Based on the authors' lecture notes, Introduction to the Theory of Statistical Inference presents concise yet complete coverage of statistical inference theory, focusing on the fundamental classical principles. Suitable for a second-semester undergraduate course on statistical inference, the book offers proofs to support the mathematics. It illustrates core concepts using cartoons and provides solutions to all examples and problems.
Basic notations and ideas of statistical inference are explained in a mathematically rigorous, but understandable, form
Classroom-tested and designed for students of mathematical statistics
Examples, applications of the general theory to special cases, exercises, and figures provide a deeper insight into the material
Solutions provided for problems formulated at the end of each chapter
Combines the theoretical basis of statistical inference with a useful applied toolbox that includes linear models
Theoretical, difficult, or frequently misunderstood problems are marked

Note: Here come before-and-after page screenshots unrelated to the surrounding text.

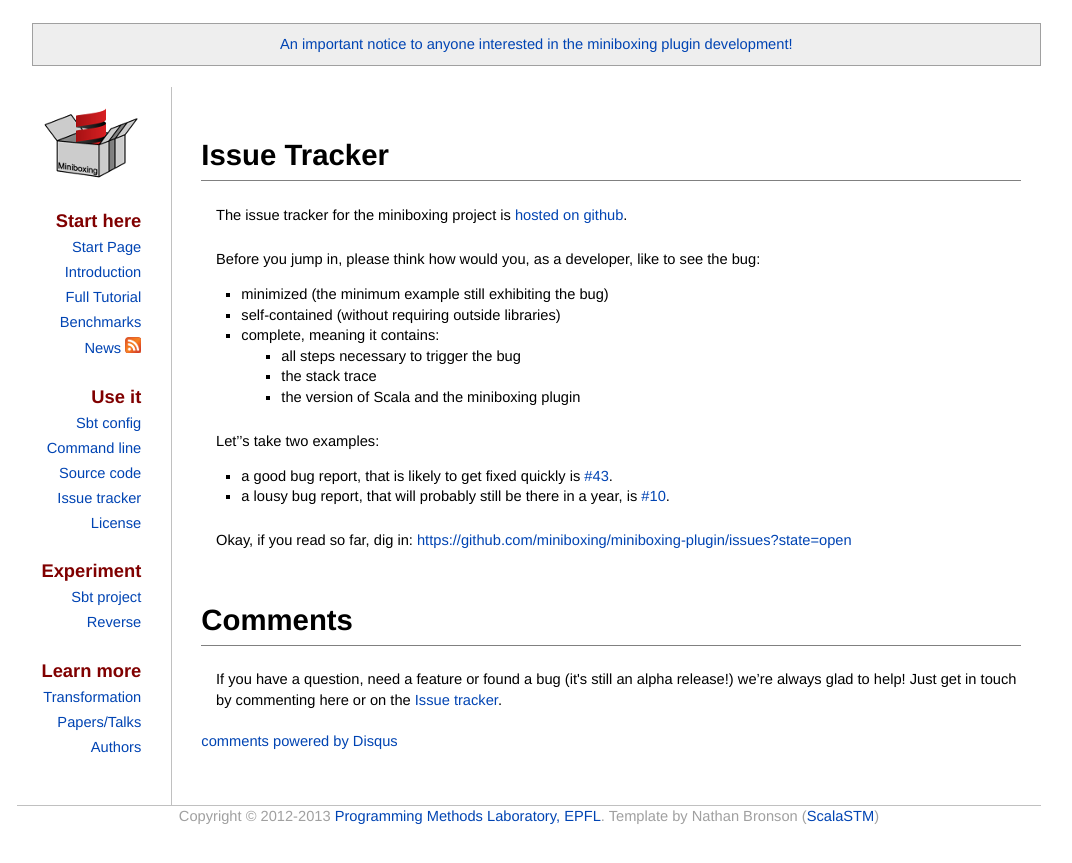
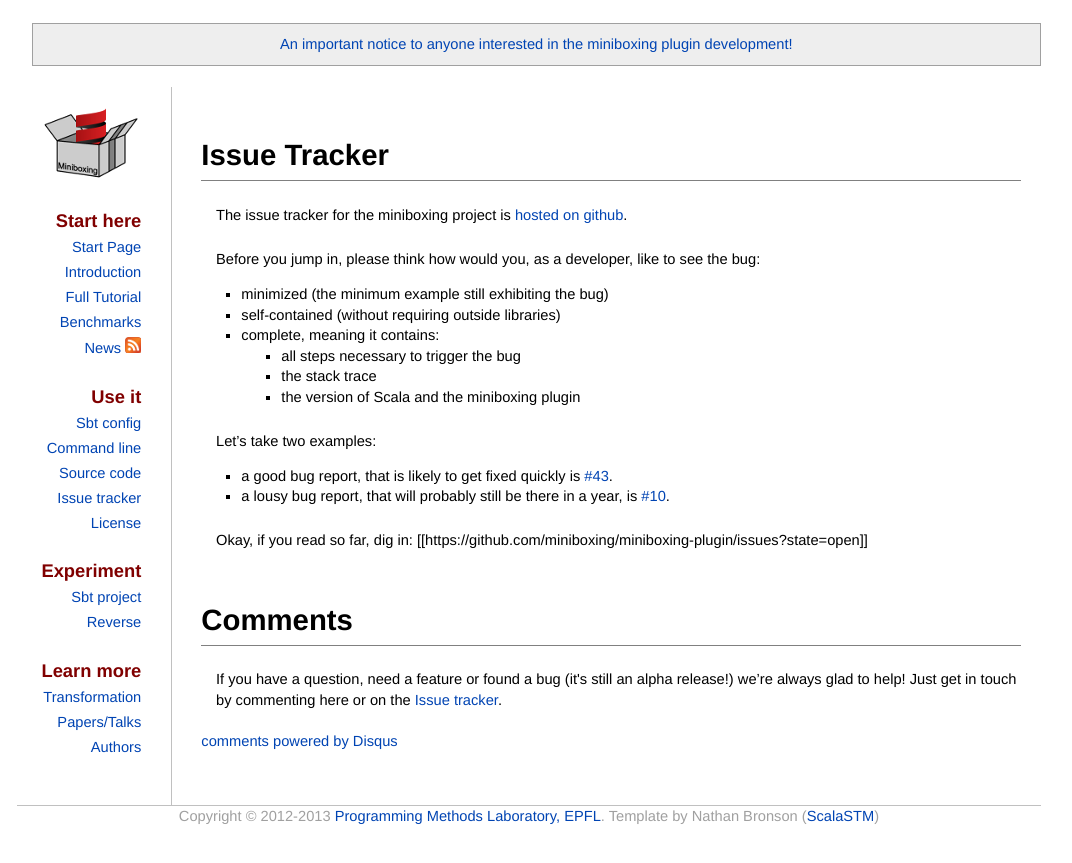
Before and after one commit to miniboxing/miniboxing.github.io, a Jekyll site: the page built from issues.md, in a window 1280 px wide. Shown: the top 863 px of the page, without its empty margins (111-1183 px from the left). Built offline with Jekyll 4.4.1, drawn with Linux system fonts in a browser that asks for light colours; comment, search, counter and statistics services are not loaded; some of the changed lines change nothing that is shown.

Commit message:
Fixed darn error

```diff
--- a/issues.md
+++ b/issues.md
@@ -14,9 +14,9 @@ Before you jump in, please think how would you, as a developer, like to see the
   * the stack trace
   * the version of Scala and the miniboxing plugin
 
-Let''s take two examples:
+Let's take two examples:
  * a good bug report, that is likely to get fixed quickly is [#43](https://github.com/miniboxing/miniboxing-plugin/issues/43).
  * a lousy bug report, that will probably still be there in a year, is [#10](https://github.com/miniboxing/miniboxing-plugin/issues/10).
 
 Okay, if you read so far, dig in:
-<https://github.com/miniboxing/miniboxing-plugin/issues?state=open>
+[[https://github.com/miniboxing/miniboxing-plugin/issues?state=open]]
```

The book is aimed at advanced undergraduate students, graduate students in mathematics and statistics, and theoretically-interested students from other disciplines. Results are presented as theorems and corollaries. All theorems are proven and important statements are formulated as guidelines in prose. With its multipronged and student-tested approach, this book is an excellent introduction to the theory of statistical inference.
Hannelore Liero is an apl. Prof. for Mathematical Statistics at the University of Potsdam. She studied Mathematics at the Humboldt-University in Berlin. She earned her Ph.D. while working as a scientist at the Academy of Sciences of the GDR. Since 1992, she has taught Statistics for undergraduate and graduate students in Mathematics, Biology and Computer Science at the Faculty of Sciences at the University of Potsdam. In addition to teaching, she does basic research in Statistics and supports scientists applying statistical methods in practice. Silvelyn Zwanzig is an Associate Professor for Mathematical Statistics at Uppsala University. She studied Mathematics at the Humboldt-University in Berlin. Before coming to Sweden she was Assistant Professor at the University of Hamburg in Germany. She received her Ph.D. in Mathematics at the Academy of Sciences of the GDR. Since 1991, she has taught Statistics for undergraduate and graduate students. Her research interests have moved from theoretical statistics to computer intensive statistics. She is interested in consulting and was working in Astrometry.
Introduction Statistical model Data Statistical Model Statistic Exponential Families List of Problems Further Reading Inference Principles Likelihood Function Fisher Information Sufficiency List of Problems Further Reading Estimation Methods of Estimation Unbiasedness and Mean Squared Error Asymptotic Properties of Estimators List of Problems Further Reading Testing Hypotheses Test problems Tests: Assessing Evidence Tests: Decision Rules List of Problems Further Reading Linear Model Introduction Formulation of the Model The Least Squares Estimator The Normal Linear Model List of Problems Further Reading Solutions Bibliography Index